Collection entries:
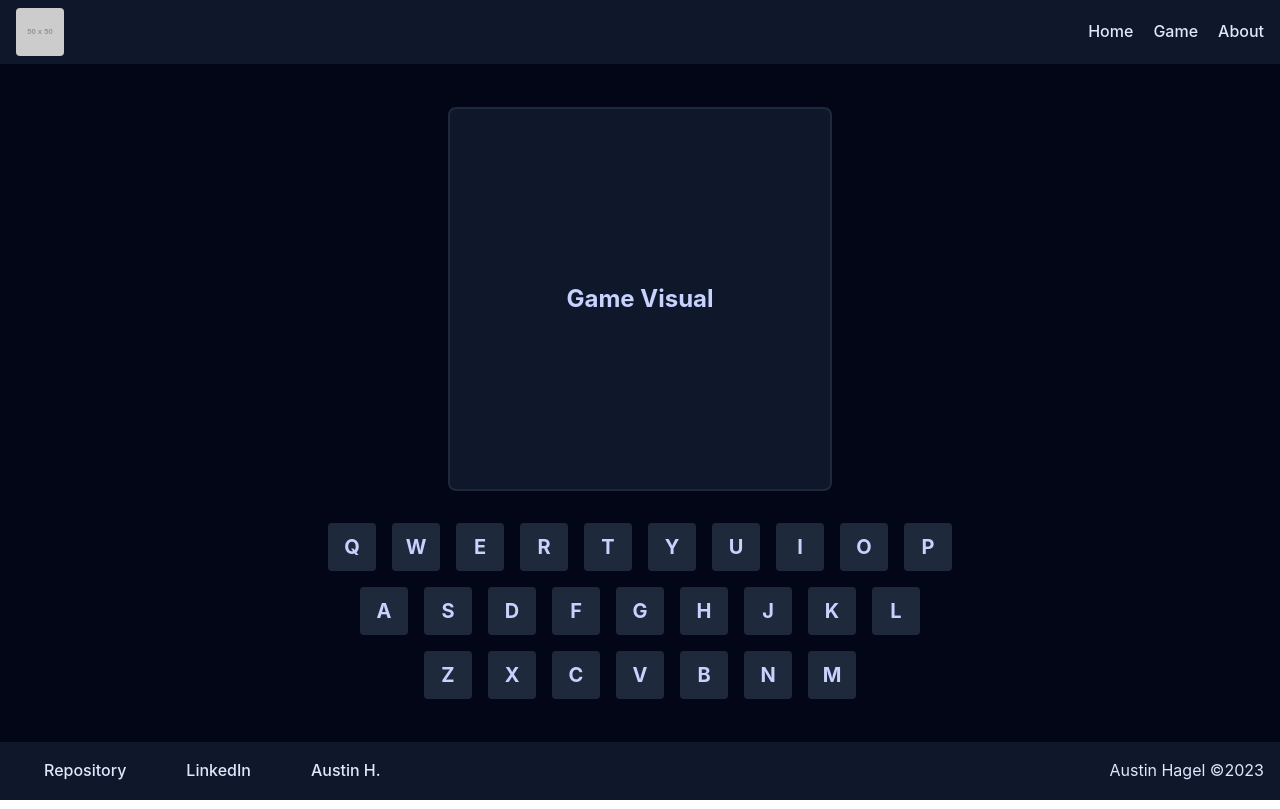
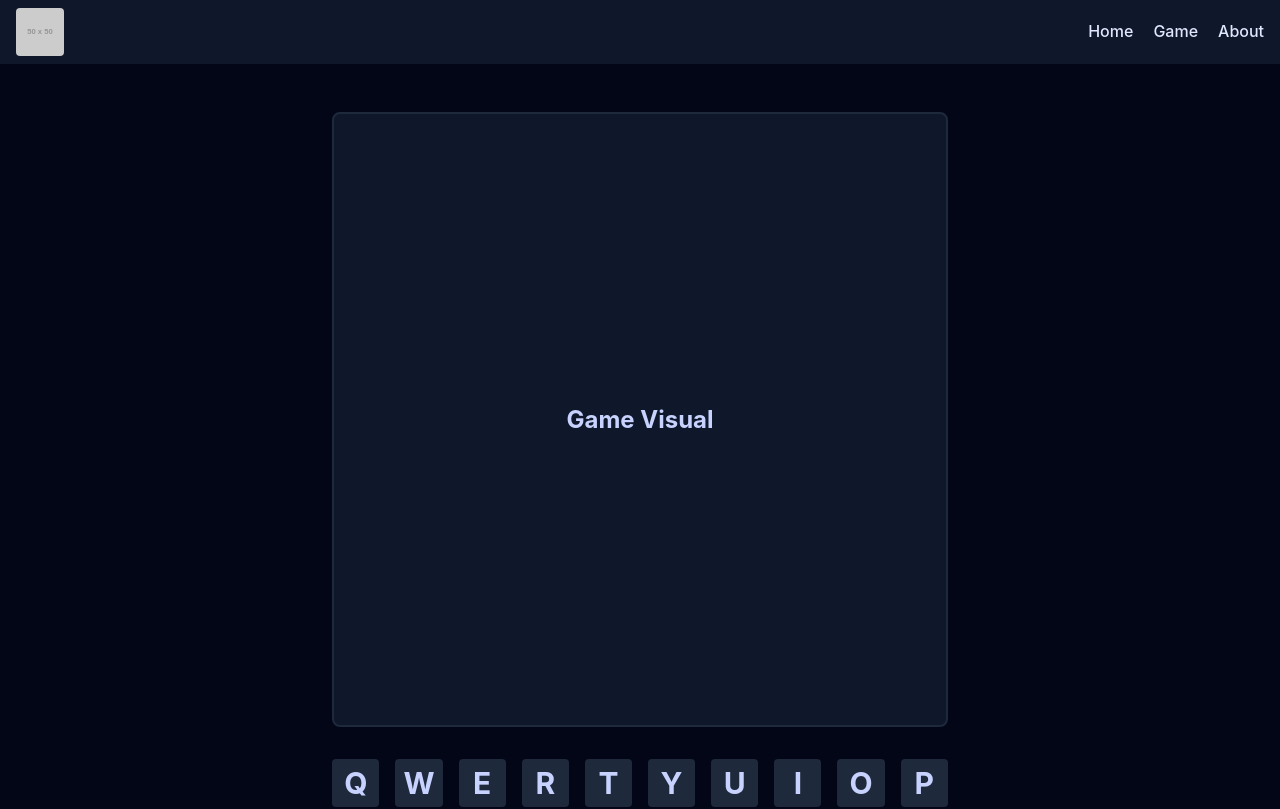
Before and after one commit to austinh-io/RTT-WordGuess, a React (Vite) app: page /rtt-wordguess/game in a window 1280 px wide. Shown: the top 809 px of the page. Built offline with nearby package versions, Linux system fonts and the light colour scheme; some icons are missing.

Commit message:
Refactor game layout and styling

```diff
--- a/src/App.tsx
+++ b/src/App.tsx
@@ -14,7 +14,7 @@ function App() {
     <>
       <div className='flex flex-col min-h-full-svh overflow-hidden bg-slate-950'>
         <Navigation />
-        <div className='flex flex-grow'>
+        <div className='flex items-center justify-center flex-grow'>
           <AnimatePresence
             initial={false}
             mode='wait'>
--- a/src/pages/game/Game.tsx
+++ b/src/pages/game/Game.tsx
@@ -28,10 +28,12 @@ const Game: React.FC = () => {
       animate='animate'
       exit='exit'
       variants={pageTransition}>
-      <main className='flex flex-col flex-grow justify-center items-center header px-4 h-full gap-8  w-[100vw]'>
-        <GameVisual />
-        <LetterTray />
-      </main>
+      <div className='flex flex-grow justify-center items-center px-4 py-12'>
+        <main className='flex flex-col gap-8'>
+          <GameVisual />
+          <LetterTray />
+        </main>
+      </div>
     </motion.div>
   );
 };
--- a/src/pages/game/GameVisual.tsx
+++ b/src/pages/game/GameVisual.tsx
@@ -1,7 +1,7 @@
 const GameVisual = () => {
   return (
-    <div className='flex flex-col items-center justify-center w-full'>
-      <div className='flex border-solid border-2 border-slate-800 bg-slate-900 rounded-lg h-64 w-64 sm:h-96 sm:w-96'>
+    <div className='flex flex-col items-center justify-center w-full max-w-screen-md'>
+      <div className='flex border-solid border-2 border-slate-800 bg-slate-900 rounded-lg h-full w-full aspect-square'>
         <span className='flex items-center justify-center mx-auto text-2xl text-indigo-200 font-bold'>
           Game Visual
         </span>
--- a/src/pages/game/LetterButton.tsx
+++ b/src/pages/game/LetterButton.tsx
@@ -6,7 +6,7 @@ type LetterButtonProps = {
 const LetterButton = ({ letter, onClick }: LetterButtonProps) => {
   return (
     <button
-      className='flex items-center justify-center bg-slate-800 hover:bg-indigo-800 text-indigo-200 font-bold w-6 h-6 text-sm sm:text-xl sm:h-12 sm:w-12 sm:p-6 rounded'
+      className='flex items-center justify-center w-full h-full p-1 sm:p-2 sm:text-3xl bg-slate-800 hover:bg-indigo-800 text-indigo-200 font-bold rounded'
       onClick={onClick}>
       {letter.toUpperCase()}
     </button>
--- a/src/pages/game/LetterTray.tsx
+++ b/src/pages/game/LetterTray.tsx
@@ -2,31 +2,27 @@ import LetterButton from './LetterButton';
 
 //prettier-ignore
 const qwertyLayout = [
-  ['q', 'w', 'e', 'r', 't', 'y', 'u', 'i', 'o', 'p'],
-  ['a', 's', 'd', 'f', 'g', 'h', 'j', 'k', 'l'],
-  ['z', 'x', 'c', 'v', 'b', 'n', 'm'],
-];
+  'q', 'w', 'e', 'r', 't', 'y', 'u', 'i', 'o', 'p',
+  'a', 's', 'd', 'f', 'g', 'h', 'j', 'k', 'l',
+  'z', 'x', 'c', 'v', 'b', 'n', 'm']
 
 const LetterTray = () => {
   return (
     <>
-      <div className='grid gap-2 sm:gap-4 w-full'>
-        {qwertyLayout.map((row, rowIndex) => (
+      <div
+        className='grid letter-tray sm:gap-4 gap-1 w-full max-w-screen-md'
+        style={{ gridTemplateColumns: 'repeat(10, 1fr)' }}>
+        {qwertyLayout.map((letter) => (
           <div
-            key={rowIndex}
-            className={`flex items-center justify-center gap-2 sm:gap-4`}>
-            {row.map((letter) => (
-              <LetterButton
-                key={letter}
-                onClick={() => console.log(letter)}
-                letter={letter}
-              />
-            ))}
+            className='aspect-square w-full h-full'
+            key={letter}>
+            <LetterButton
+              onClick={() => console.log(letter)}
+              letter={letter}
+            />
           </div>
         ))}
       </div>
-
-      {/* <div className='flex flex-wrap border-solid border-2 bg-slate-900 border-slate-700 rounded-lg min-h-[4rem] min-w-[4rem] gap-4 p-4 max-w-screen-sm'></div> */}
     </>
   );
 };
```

* * *

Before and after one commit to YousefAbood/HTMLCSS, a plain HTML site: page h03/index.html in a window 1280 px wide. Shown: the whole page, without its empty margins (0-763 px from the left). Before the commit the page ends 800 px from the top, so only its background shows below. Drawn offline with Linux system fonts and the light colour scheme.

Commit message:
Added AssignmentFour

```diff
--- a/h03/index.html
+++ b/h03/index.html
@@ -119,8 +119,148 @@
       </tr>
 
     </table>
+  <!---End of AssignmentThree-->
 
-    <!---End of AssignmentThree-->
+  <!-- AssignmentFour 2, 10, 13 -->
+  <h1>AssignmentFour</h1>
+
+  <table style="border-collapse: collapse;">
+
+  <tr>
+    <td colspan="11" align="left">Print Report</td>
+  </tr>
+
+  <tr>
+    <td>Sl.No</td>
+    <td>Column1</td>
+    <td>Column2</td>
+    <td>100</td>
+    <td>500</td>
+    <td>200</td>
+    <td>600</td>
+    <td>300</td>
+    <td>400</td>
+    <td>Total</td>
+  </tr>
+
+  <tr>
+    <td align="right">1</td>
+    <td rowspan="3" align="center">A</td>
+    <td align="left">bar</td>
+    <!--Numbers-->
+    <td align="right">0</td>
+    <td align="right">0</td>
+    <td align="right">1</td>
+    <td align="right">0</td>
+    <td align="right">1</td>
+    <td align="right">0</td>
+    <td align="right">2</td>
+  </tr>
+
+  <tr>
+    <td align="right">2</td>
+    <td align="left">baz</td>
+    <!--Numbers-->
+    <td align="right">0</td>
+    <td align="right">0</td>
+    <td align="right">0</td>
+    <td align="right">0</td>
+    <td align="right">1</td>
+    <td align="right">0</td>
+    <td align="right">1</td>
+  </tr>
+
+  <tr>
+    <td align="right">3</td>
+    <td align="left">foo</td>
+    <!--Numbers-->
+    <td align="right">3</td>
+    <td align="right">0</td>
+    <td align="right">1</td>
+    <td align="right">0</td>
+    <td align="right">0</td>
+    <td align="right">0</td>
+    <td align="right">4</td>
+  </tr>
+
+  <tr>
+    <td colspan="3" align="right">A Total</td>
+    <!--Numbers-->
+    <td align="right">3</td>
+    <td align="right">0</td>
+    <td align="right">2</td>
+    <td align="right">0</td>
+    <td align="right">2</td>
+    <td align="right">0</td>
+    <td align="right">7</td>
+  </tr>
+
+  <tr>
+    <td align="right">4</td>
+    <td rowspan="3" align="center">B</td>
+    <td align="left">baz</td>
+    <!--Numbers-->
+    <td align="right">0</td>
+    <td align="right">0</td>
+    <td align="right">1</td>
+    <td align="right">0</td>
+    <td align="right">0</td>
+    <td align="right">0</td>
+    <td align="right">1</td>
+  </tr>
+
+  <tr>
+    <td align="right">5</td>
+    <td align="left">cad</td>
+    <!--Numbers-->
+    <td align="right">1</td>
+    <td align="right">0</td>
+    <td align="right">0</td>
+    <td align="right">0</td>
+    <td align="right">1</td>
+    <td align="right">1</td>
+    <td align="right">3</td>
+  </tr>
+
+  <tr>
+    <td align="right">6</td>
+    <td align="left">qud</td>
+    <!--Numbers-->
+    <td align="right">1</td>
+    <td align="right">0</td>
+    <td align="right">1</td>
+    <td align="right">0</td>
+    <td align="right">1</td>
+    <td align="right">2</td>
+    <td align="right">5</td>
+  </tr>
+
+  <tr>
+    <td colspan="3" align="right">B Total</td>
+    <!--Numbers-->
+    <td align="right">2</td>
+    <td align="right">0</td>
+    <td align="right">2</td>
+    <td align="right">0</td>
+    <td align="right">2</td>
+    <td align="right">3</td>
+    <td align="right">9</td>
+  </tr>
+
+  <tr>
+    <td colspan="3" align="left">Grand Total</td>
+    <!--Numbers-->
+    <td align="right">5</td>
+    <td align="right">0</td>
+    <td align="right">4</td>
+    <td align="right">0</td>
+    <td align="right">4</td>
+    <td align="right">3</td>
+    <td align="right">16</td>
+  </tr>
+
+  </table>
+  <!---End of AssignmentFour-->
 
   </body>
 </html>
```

| Work item |
"GameVisual" is the string to look for; please copy every line of the records above where it appears.

| Exercise response |
-        <GameVisual />
+          <GameVisual />
--- a/src/pages/game/GameVisual.tsx
+++ b/src/pages/game/GameVisual.tsx
 const GameVisual = () => {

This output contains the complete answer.